0
$\begingroup$

Assume a hydrogen atom with an electron $e^{-}$of spin and orbital about a proton $e^{+}$ of no spin.

The spin of the electron produces a spin magnetic moment and its orbital motion produces a magnetic field since the electron can be model as a current proportional to charge $e^{-}$. The key idea- to my current understanding- is to model the system such that there is an interaction between the proton and the electron.

The standard argument to this is to switch the reference frame from the lab frame to the electron's frame. In this electron frame, the electron is $\mathbf{stationary}$ while the proton orbits about the electron is a counter direction to the direction of the electron as if the system were viewed from the lab frame. The proton behaves like a current loop and generates a magnetic field.

This interaction produces a potential energy generated by the spin magnetic moment of the electron and magnetic field due to the orbit of the proton.

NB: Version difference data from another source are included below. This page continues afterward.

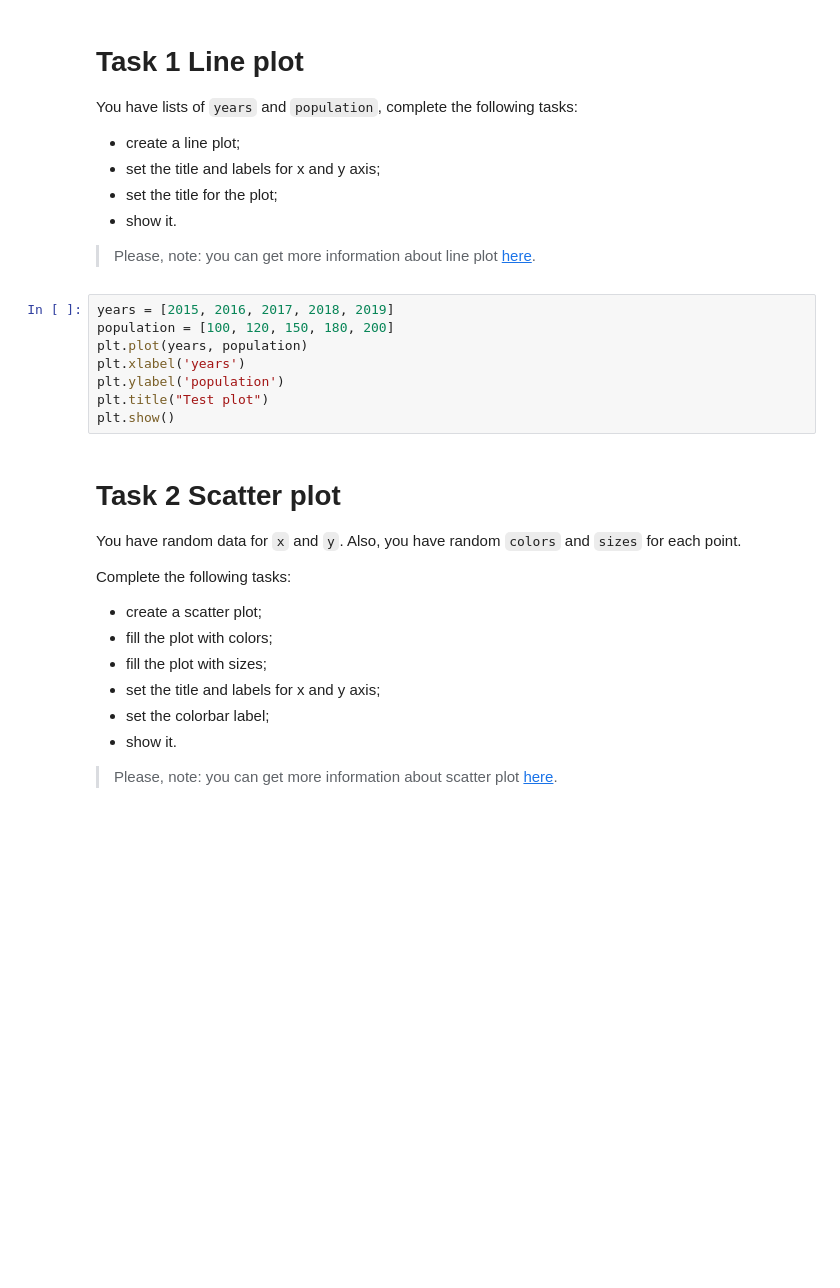
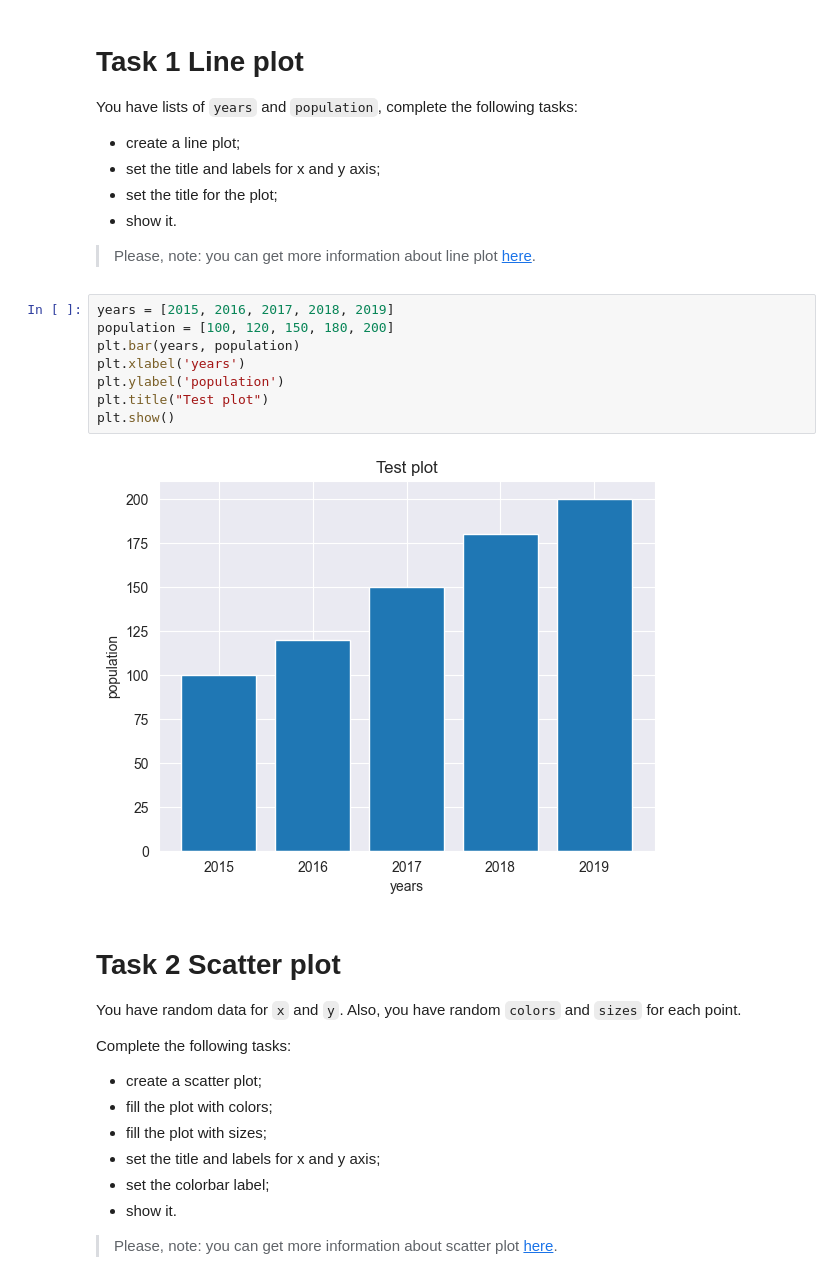
Before and after one commit to mate-academy/py-matplotlib, a Jupyter notebook: app/matplotlib.ipynb, the cells around one changed output. Cells and saved outputs as stored; diff of their text form; blank space fills up the shorter version.

```diff
--- a/app/matplotlib.ipynb
+++ b/app/matplotlib.ipynb
@@ -19,11 +19,13 @@ You have lists of `years` and `population`, complete the following tasks:
 # %%
 years = [2015, 2016, 2017, 2018, 2019]
 population = [100, 120, 150, 180, 200]
-plt.plot(years, population)
+plt.bar(years, population)
 plt.xlabel('years')
 plt.ylabel('population')
 plt.title("Test plot")
 plt.show()
+# %% [output]
+[figure, added]
 # %% [markdown]
 # Task 2 Scatter plot
 
```
Also changed, not shown: parts of 13 cells of this notebook.
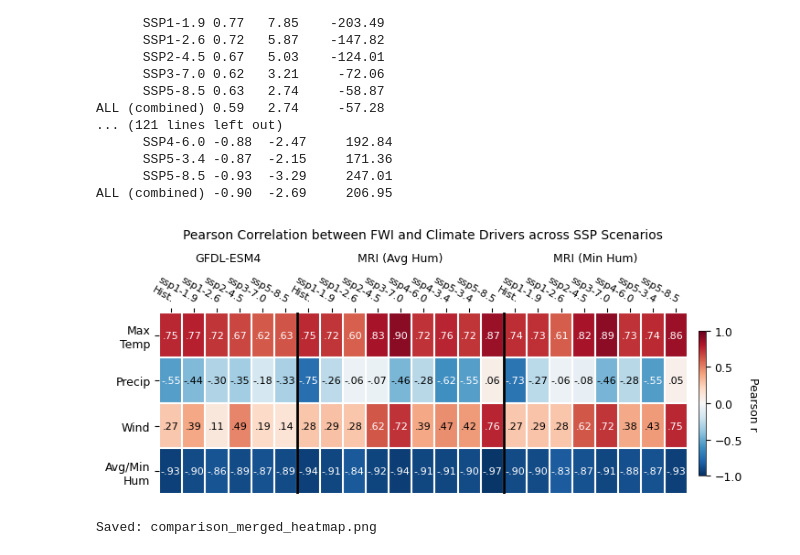
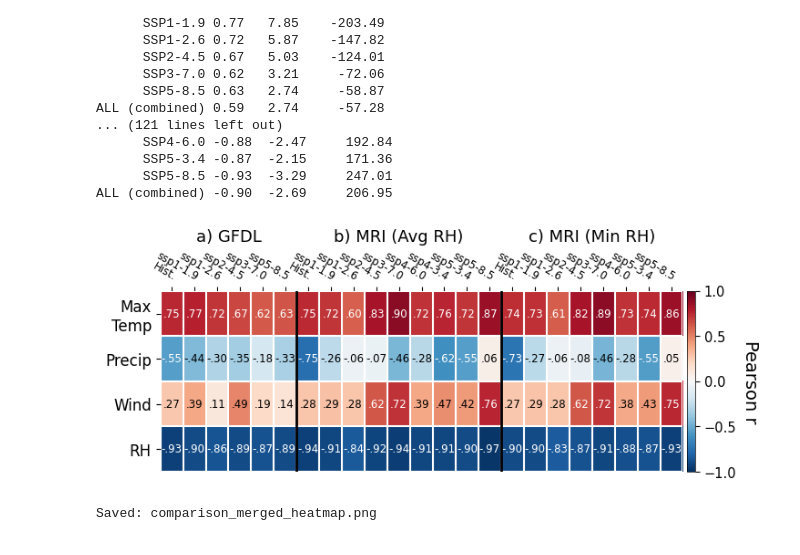
Before and after one commit to Thunthita/ClimateChangeonWildfire, a Jupyter notebook: new/src/All/Model_Comparison_Heatmap.ipynb, the cells around one changed output. Saved outputs shown, nothing was run; the diff lists cells and outputs as text; code cells hidden in the pictures.

```diff
--- a/new/src/All/Model_Comparison_Heatmap.ipynb
+++ b/new/src/All/Model_Comparison_Heatmap.ipynb
@@ -361,16 +361,16 @@ SCENARIO_LABELS = {
 }
 
 MODEL_CONFIGS = [
-    dict(key="GFDL-ESM4",            label="GFDL-ESM4",
+    dict(key="GFDL-ESM4",            label="GFDL",
          scenarios=["historical","ssp119","ssp126","ssp245","ssp370","ssp585"]),
-    dict(key="MRI-ESM2-0 (hurs)",    label="MRI (Avg Hum)",
+    dict(key="MRI-ESM2-0 (hurs)",    label="MRI (Avg RH)",
          scenarios=["historical","ssp119","ssp126","ssp245","ssp370","ssp460","ssp434","ssp534","ssp585"]),
-    dict(key="MRI-ESM2-0 (hursmin)", label="MRI (Min Hum)",
+    dict(key="MRI-ESM2-0 (hursmin)", label="MRI (Min RH)",
          scenarios=["historical","ssp119","ssp126","ssp245","ssp370","ssp460","ssp534","ssp585"]),
 ]
 
 VAR_ORDER  = ["tasmax", "pr", "sfcWind", "hum"]
-VAR_LABELS = ["Max\nTemp", "Precip", "Wind", "Avg/Min\nHum"]
+VAR_LABELS = ["Max\nTemp", "Precip", "Wind", "RH"]
 
 # ── Build full matrix ─────────────────────────────────────────────────────────
 all_col_labels = []
@@ -407,53 +407,55 @@ fig, ax = plt.subplots(figsize=(FIG_W, FIG_H))
 
 im = ax.imshow(full_matrix, cmap="RdBu_r", vmin=-1, vmax=1, aspect="auto")
 
-cbar = fig.colorbar(im, ax=ax, shrink=0.8, fraction=0.025, pad=0.02,
-                    ticks=[-1, -0.5, 0, 0.5, 1])
-cbar.ax.set_ylabel("Pearson r", rotation=-90, va="bottom", fontsize=9)
-cbar.ax.tick_params(labelsize=9)
+from mpl_toolkits.axes_grid1 import make_axes_locatable
+divider = make_axes_locatable(ax)
+cax = divider.append_axes("right", size="1.5%", pad=0.05)
+cbar = fig.colorbar(im, cax=cax, ticks=[-1, -0.5, 0, 0.5, 1])
+cbar.ax.set_ylabel("Pearson r", rotation=-90, va="bottom", fontsize=14)
+cbar.ax.tick_params(labelsize=10.5)
 cbar.outline.set_linewidth(0.5)
 
 ax.set_xticks(range(n_cols))
-ax.set_xticklabels(all_col_labels, fontsize=8)
+ax.set_xticklabels(all_col_labels, fontsize=8.5)
 ax.set_yticks(range(4))
-ax.set_yticklabels(VAR_LABELS, fontsize=9)
+ax.set_yticklabels(VAR_LABELS, fontsize=12)
 ax.tick_params(top=True, bottom=False, labeltop=True, labelbottom=False)
 plt.setp(ax.get_xticklabels(), rotation=-30, ha="right", rotation_mode="anchor")
 
 for spine in ax.spines.values():
     spine.set_visible(False)
 ax.set_xticks(np.arange(n_cols + 1) - .5, minor=True)
 ax.set_yticks(np.arange(5) - .5, minor=True)
 ax.grid(which="minor", color="w", linestyle="-", linewidth=1.5)
 ax.tick_params(which="minor", bottom=False, left=False)
 
 def _fmt(x, pos):
     return f"{x:.2f}".replace("0.", ".").replace("-0.", "-.")
 fmt = matplotlib.ticker.FuncFormatter(_fmt)
 for i in range(4):
     for j in range(n_cols):
         val = full_matrix[i, j]
         if np.isfinite(val):
             color = "white" if abs(val) > 0.5 else "black"
             ax.text(j, i, fmt(val, None), ha="center", va="center",
-                    color=color, fontsize=8)
+                    color=color, fontsize=8.5)
 
 # Model group dividers (thick white line) + labels
 x_pos = -0.5
-for cfg, size in zip(MODEL_CONFIGS, group_sizes):
+for grp_i, (cfg, size) in enumerate(zip(MODEL_CONFIGS, group_sizes)):
     mid = x_pos + size / 2
-    ax.text(mid, -1.7, cfg["label"], ha="center", va="center",
-            fontsize=9, transform=ax.transData)
+    ax.text(mid, -1.7, f'{chr(97+grp_i)}) {cfg["label"]}', ha="center", va="center",
+            fontsize=13, transform=ax.transData)
     x_pos += size
     if x_pos < n_cols - 0.5:
         ax.axvline(x=x_pos, color="black", linewidth=2, zorder=3)
 
-ax.set_title("Pearson Correlation between FWI and Climate Drivers across SSP Scenarios", pad=28, fontsize=10)
+# ax.set_title("Pearson Correlation between FWI and Climate Drivers across SSP Scenarios", pad=28, fontsize=10)
 
 plt.tight_layout()
-plt.savefig("comparison_merged_heatmap.png", dpi=300, bbox_inches="tight")
+plt.savefig("Pict/comparison_merged_heatmap.png", dpi=1000, bbox_inches="tight")
 plt.show()
 print("Saved: comparison_merged_heatmap.png")
 # %% [output]
-[figure, old version]
+[figure, new version]
 Saved: comparison_merged_heatmap.png
```
Also changed, not shown: parts of 5 cells of this notebook, 19 other files.
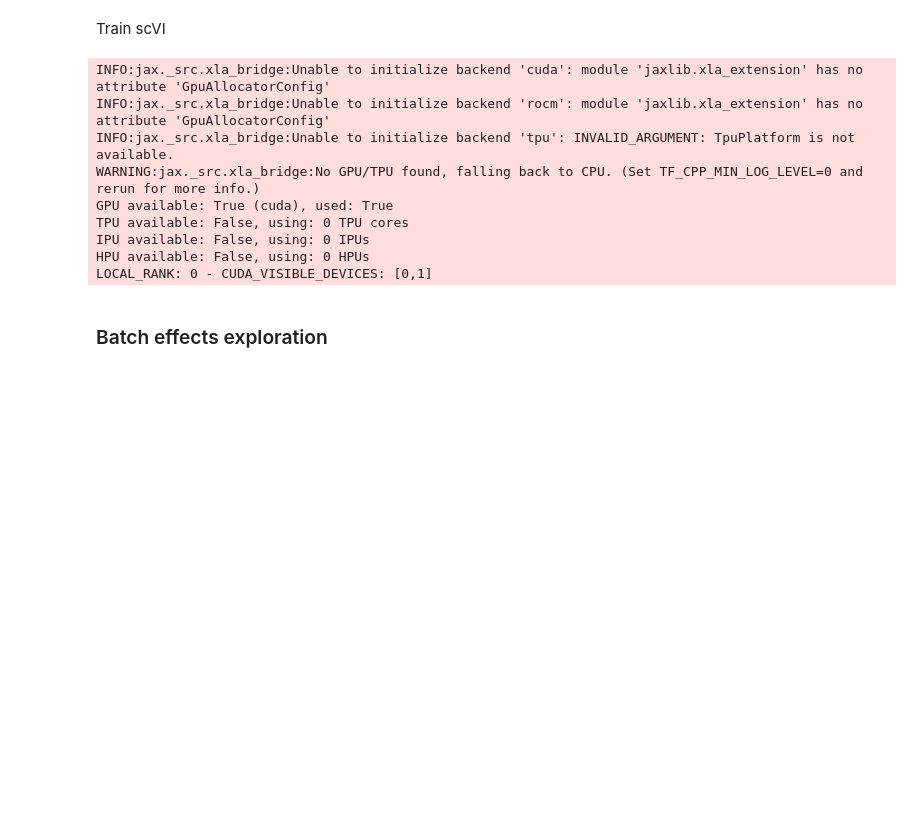
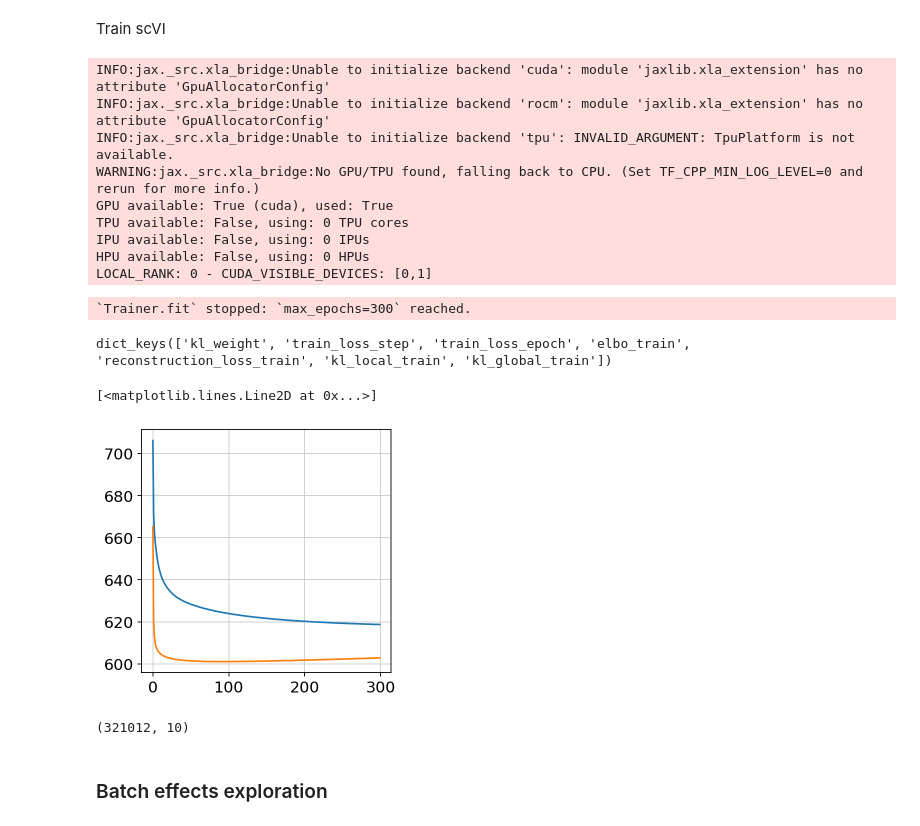
Before and after one commit to owkin/deepdeconv-fork, a Jupyter notebook: notebooks/mixupvi_signature_cti.ipynb, the cells around one changed output. Cells and saved outputs as stored; diff of their text form; code cells hidden in the pictures; blank space fills up the shorter version.

```diff
--- a/notebooks/mixupvi_signature_cti.ipynb
+++ b/notebooks/mixupvi_signature_cti.ipynb
@@ -125,3 +150,6 @@ signature.head()
 # %%
 adata = add_cell_types_grouped(adata,
                                group=CELL_TYPE_GROUP)
+# %%
+adata = add_cell_types_grouped(adata,
+                               group="updated_granular_groups")
@@ -158,3 +200,20 @@ TPU available: False, using: 0 TPU cores
 IPU available: False, using: 0 IPUs
 HPU available: False, using: 0 HPUs
 LOCAL_RANK: 0 - CUDA_VISIBLE_DEVICES: [0,1]
+`Trainer.fit` stopped: `max_epochs=300` reached.
+# %%
+model.history.keys()
+# %% [output]
+dict_keys(['kl_weight', 'train_loss_step', 'train_loss_epoch', 'elbo_train', 'reconstruction_loss_train', 'kl_local_train', 'kl_global_train'])
+# %%
+plt.plot(model.history["elbo_train"])
+plt.plot(model.history["reconstruction_loss_train"])
+# %% [output]
+[<matplotlib.lines.Line2D at 0x...>]
+[figure, added]
+# %%
+scvi_latent = model.get_latent_representation()
+
+scvi_latent.shape
+# %% [output]
+(321012, 10)
```
Also changed, not shown: parts of 18 cells of this notebook, 3 other files.
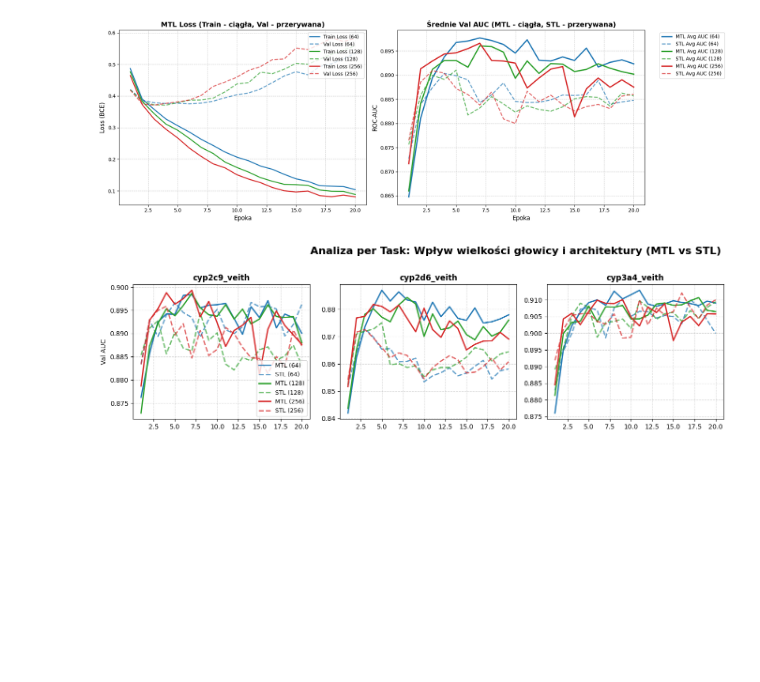
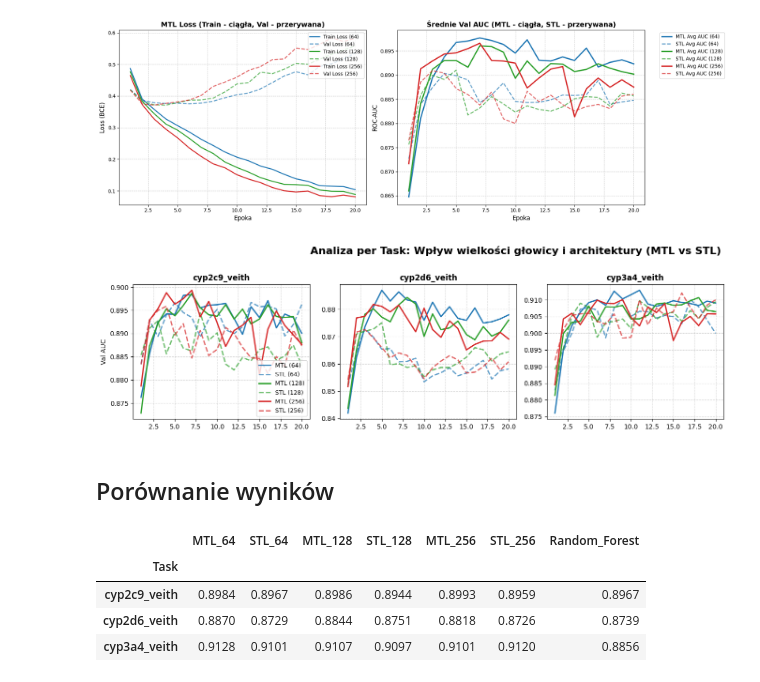
Before and after one commit to FBI223/ADMET_MULTI_TASK_LEARNING, a Jupyter notebook: TODO/zadanie1/michal/head_size_comparison.ipynb, the cells around one changed output. Saved outputs shown, nothing was run; the diff lists cells and outputs as text; code cells hidden in the pictures; blank space fills up the shorter version.

Commit message:
Head size comparison table

```diff
--- a/TODO/zadanie1/michal/head_size_comparison.ipynb
+++ b/TODO/zadanie1/michal/head_size_comparison.ipynb
@@ -220,3 +219,44 @@ Trenowanie MTL (Size: 256)...
 Trenowanie 3 modeli STL (Size: 256)...
 [figure]
 [figure]
+# %% [markdown]
+## Porównanie wyników
+# %%
+import pandas as pd
+import numpy as np
+
+df_rows_best = []
+
+for task in tasks:
+    row = {'Task': task}
+    for size in head_sizes:
+        # Wyciągamy listy z historią AUC dla danego tasku i rozmiaru głowy
+        mtl_vals = results[size]['mtl_history']['val_aucs_per_task'][task]
+        stl_vals = results[size]['stl_history']['val_aucs_per_task'][task]
+
+        # Używamy np.nanmax, żeby zignorować ewentualne wartości NaN,
+        # zabezpieczając przed warningami, gdy cała tablica to NaNy
+        row[f'MTL_{size}'] = np.nanmax(mtl_vals) if not np.isnan(mtl_vals).all() else np.nan
+        row[f'STL_{size}'] = np.nanmax(stl_vals) if not np.isnan(stl_vals).all() else np.nan
+
+    val = summary_df.loc[summary_df['task'] == task, 'auc']
+    row['Random_Forest'] = val.values[0] if not val.empty else np.nan if not val.empty else np.nan
+    df_rows_best.append(row)
+
+# Tworzymy DataFrame i ustawiamy Task jako indeks
+df_best_val = pd.DataFrame(df_rows_best)
+df_best_val.set_index('Task', inplace=True)
+
+# Renderujemy tabelę formatując do 4 miejsc po przecinku
+# i automatycznie podświetlamy maksymalną wartość w każdym wierszu (axis=1)
+display(
+    df_best_val.style
+    .format("{:.4f}")
+    .highlight_max(axis=1, color='green')
+)
+# %% [output]
+|  | MTL_64 | STL_64 | MTL_128 | STL_128 | MTL_256 | STL_256 | Random_Forest |
+| Task |  |  |  |  |  |  |  |
+| cyp2c9_veith | 0.8984 | 0.8967 | 0.8986 | 0.8944 | 0.8993 | 0.8959 | 0.8967 |
+| cyp2d6_veith | 0.8870 | 0.8729 | 0.8844 | 0.8751 | 0.8818 | 0.8726 | 0.8739 |
+| cyp3a4_veith | 0.9128 | 0.9101 | 0.9107 | 0.9097 | 0.9101 | 0.9120 | 0.8856 |
```
Also changed, not shown: parts of 1 cell of this notebook, 2 other files.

Mathematically: $\vec{\mu_{s}}\cdot \vec{B}_{orbit}=V_{spin-orbit}$ where $\vec{\mu_{s}}$ is the spin magnetic moment of the electron and $\vec{B}_{orbit}$ is the magnetic field due to the orbiting proton.

Here's the confusion:

If the electron is stationary, in its reference frame it would experience 'no' spin and 'no' orbital motion. Instead, it would see the proton possessing a spin and an orbit.

This would then render the shift in reference moot.

How then would $\vec{\mu_{s}}\cdot \vec{B}_{orbit}=V_{spin-orbit}$ hold? The electron is stationary so 'no' spin, right?

$\endgroup$
  • 1
    $\begingroup$ Stationary electrons have spin. Every electron has spin. $\endgroup$ – Jahan Claes Jul 28 '17 at 2:46
  • 1
    $\begingroup$ You really shouldn't think of electrons as actually spinning. But if you really want to, you should think that we've gone into the electron's COM frame, but we haven't allowed our frame to rotate along with the electron. Think of a ball that is both travelling through the air and spinning. We start running beside it, so it looks stationary now. But we DON'T start spinning along with it, so it still looks like it's spinning. We've gone into the ball's reference frame, and the ball is still spinning. $\endgroup$ – Jahan Claes Jul 28 '17 at 2:48
  • $\begingroup$ I think the COM frame was helpful. A physical analogy I tried to came up with was a sphere with x,y and z axis. The sphere spins about the z-axis so the only 'spin' is the x and y axis just rotating about the z-axis. The z-axis remains stationary. If I were 'in' that z-axis I would see the collocation of the electron's mass 'spinning' and the proton orbiting about the electron's z-axis.@JahanClaes $\endgroup$ – Physkid Jul 29 '17 at 1:04
1
$\begingroup$

The reason you're confused is that "spin" is a poorly-chosen name for the intrinsic magnetic dipole moment of an electron. The electron is not actually spinning to generate the magnetic moment, so in its own frame, the spin is still there.

$\endgroup$
  • $\begingroup$ This helps a lot. $\endgroup$ – Physkid Jul 29 '17 at 1:05

Your Answer

By clicking “Post Your Answer”, you agree to our terms of service, privacy policy and cookie policy

Not the answer you're looking for? Browse other questions tagged or ask your own question.